The Government claims that moving 110,581 sole parents onto lower income support payments when their youngest child turns eight will push them into paid jobs. However, 60% of those to be impoverished are already in part-time paid work and will lose more than $100 per week.
There is no evidence this shift to Newstart increased sole parent’s workforce participation over the past 5 years. In fact, it is the reverse. Similar cuts imposed on 40,000 more recent sole parents since 2006 have already failed to increase their paid work involvement. So why continue this policy?
Sole parents face potential bias from employers, who know they are likely to need time off to their children’s needs. Often therefore sole parents are only offered casual jobs (often low paid) that lack predictability, have no security or possibilities of promotion. Research shows that bad jobs damage parental confidence and skills. Well-paid jobs that fit children’s time needs are scarce[i].
Some facts you need to know,
The cutback on income hasn’t increased workforce participation. The most recent ABS family workforce data[ii] showed the employment rates of sole parents from 2005-2011. The annual changes over those 5 years rise and fall in ways that cannot be correlated with the policy changes, let alone allow anyone to claim for causality.
The employment rates for those on Newstart are much lower than for those on parenting payments. DEEWR statistics show that 60% of those left on parenting payments already were employed in paid work against approximately 25% of those who moved onto Newstart.

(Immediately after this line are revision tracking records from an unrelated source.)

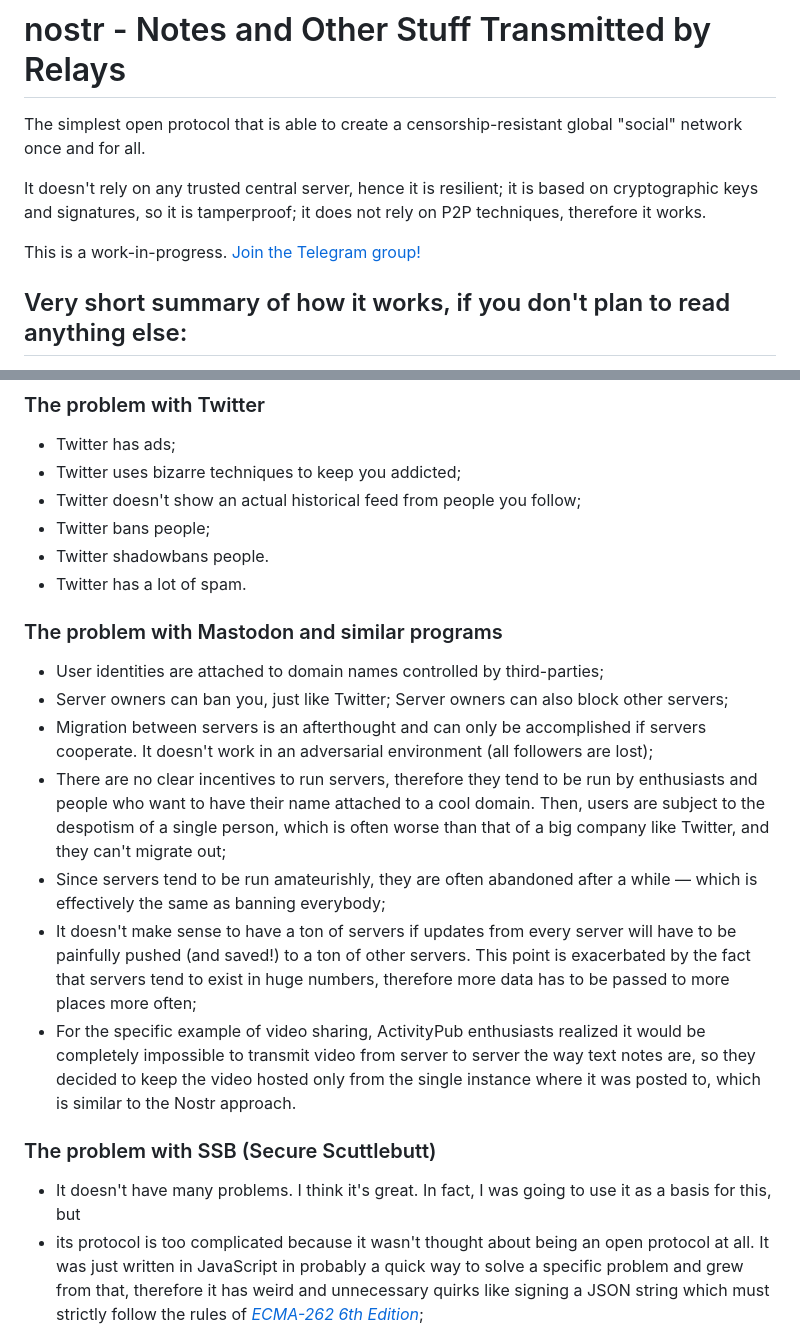
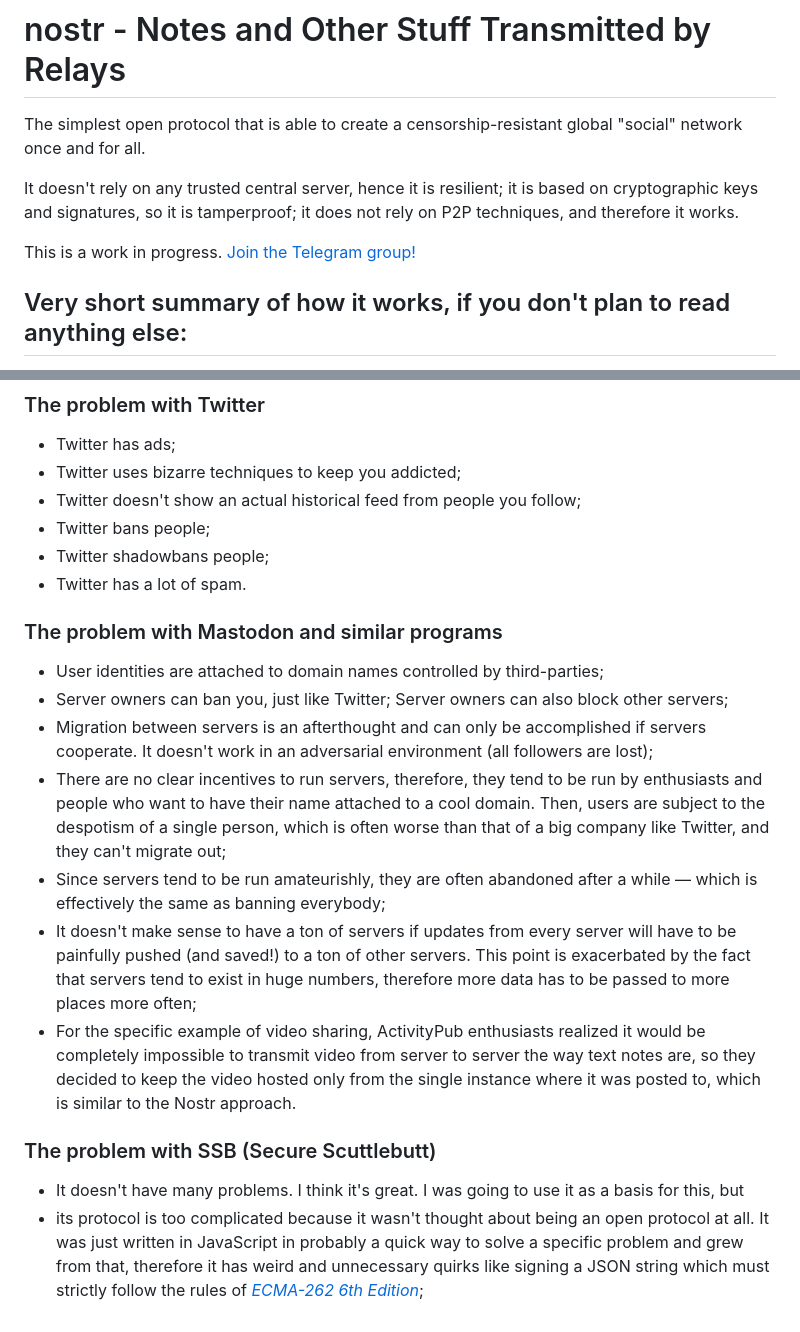
Before and after one commit to nostr-protocol/nostr, a Markdown page: README.md, 2 parts joined by grey strips. GitHub-like rendering.

Commit message:
Fixed grammatical and sentence structure issues. (#112)

```diff
--- a/README.md
+++ b/README.md
@@ -2,9 +2,9 @@
 
 The simplest open protocol that is able to create a censorship-resistant global "social" network once and for all.
 
-It doesn't rely on any trusted central server, hence it is resilient; it is based on cryptographic keys and signatures, so it is tamperproof; it does not rely on P2P techniques, therefore it works.
+It doesn't rely on any trusted central server, hence it is resilient; it is based on cryptographic keys and signatures, so it is tamperproof; it does not rely on P2P techniques, and therefore it works.
 
-This is a work-in-progress. [Join the Telegram group!](https://t.me/nostr_protocol)
+This is a work in progress. [Join the Telegram group!](https://t.me/nostr_protocol)
 
 ## Very short summary of how it works, if you don't plan to read anything else:
 
@@ -24,7 +24,7 @@ Everybody runs a client. It can be a native client, a web client, etc. To publis
 - Twitter uses bizarre techniques to keep you addicted;
 - Twitter doesn't show an actual historical feed from people you follow;
 - Twitter bans people;
-- Twitter shadowbans people.
+- Twitter shadowbans people;
 - Twitter has a lot of spam.
 
 ### The problem with Mastodon and similar programs
@@ -32,14 +32,14 @@ Everybody runs a client. It can be a native client, a web client, etc. To publis
 - User identities are attached to domain names controlled by third-parties;
 - Server owners can ban you, just like Twitter; Server owners can also block other servers;
 - Migration between servers is an afterthought and can only be accomplished if servers cooperate. It doesn't work in an adversarial environment (all followers are lost);
-- There are no clear incentives to run servers, therefore they tend to be run by enthusiasts and people who want to have their name attached to a cool domain. Then, users are subject to the despotism of a single person, which is often worse than that of a big company like Twitter, and they can't migrate out;
+- There are no clear incentives to run servers, therefore, they tend to be run by enthusiasts and people who want to have their name attached to a cool domain. Then, users are subject to the despotism of a single person, which is often worse than that of a big company like Twitter, and they can't migrate out;
 - Since servers tend to be run amateurishly, they are often abandoned after a while — which is effectively the same as banning everybody;
 - It doesn't make sense to have a ton of servers if updates from every server will have to be painfully pushed (and saved!) to a ton of other servers. This point is exacerbated by the fact that servers tend to exist in huge numbers, therefore more data has to be passed to more places more often;
 - For the specific example of video sharing, ActivityPub enthusiasts realized it would be completely impossible to transmit video from server to server the way text notes are, so they decided to keep the video hosted only from the single instance where it was posted to, which is similar to the Nostr approach.
 
 ### The problem with SSB (Secure Scuttlebutt)
 
-- It doesn't have many problems. I think it's great. In fact, I was going to use it as a basis for this, but
+- It doesn't have many problems. I think it's great. I was going to use it as a basis for this, but
 - its protocol is too complicated because it wasn't thought about being an open protocol at all. It was just written in JavaScript in probably a quick way to solve a specific problem and grew from that, therefore it has weird and unnecessary quirks like signing a JSON string which must strictly follow the rules of [_ECMA-262 6th Edition_](https://www.ecma-international.org/ecma-262/6.0/#sec-json.stringify);
 - It insists on having a chain of updates from a single user, which feels unnecessary to me and something that adds bloat and rigidity to the thing — each server/user needs to store all the chain of posts to be sure the new one is valid. Why? (Maybe they have a good reason);
 - It is not as simple as Nostr, as it was primarily made for P2P syncing, with "pubs" being an afterthought;
```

The official requirement is that sole parents take on 30 paid hours per fortnight. At $17 per hour, just over the minimum wage, this would contribute $510 extra per fortnight. However, this is not the net income, as the Newstart payment reduces by 40 cents per dollar earned over $62 per fortnight. This contrasts with a parenting payment threshold of $176 plus $24 per extra child, before the 40 cent cuts in.
So now out of a fortnightly $510, a sole parent now nets only $369.80, a loss of around $114, plus the basic $130 difference in the base payments. Out of this sum come the costs of any care, the related costs of going to work and the loss of time for child related activities for little over $10 per hour.

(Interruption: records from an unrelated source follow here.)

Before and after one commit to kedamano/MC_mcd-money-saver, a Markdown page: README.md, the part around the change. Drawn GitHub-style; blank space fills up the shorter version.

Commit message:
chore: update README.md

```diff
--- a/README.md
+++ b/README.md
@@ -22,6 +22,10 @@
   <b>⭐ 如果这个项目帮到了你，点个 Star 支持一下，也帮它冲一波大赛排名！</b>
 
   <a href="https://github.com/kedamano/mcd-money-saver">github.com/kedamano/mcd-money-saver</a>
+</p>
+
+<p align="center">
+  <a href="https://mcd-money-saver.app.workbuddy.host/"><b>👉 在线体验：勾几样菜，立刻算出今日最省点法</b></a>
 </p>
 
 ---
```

Get informed + Get active!
You can act! You can learn more! You can be vocal! You can connect with the community leading for change.
Here is how we are starting:
The Women’s Electoral Lobby and the F Collective are holding a forum:
Why pick on Sole Parents? Sexism, welfare and bad policy decisions
Thursday April 11th, 6:00pm – 8:00pm
At the Wesley Centre, Level 3 220 Pitt Street Sydney.
Come along to this forum and talk about the role of the feminist movement in fighting for a decent social safety net, and what we can do to create change before the election!
Cassandra Goldie will be speaking about ACOSS’ appeal to the United Nations to challenge the Sole Parenting Payment cuts.
- Amanda Parkinson – journalist and F Collective member
- Beth Goldblatt – Research Fellow at UNSW Social Policy Research Centre
- Dr Cassandra Goldie – CEO Australian Council of Social Services
- Eva Cox – feminist activist, the Single Parents Action Group
Child minding: Let us know at firstname.lastname@example.org if you require child minding, and the age of your child.
To see the full event details click here.
Not in NSW? That’s okay. We want to hear from you! Contact: email@example.com for information on reaching out in your local community.
Research provided by Eva Cox
[ii] 6224.0.55.001 Labour Force Status and Other Characteristics of Families, June 2011)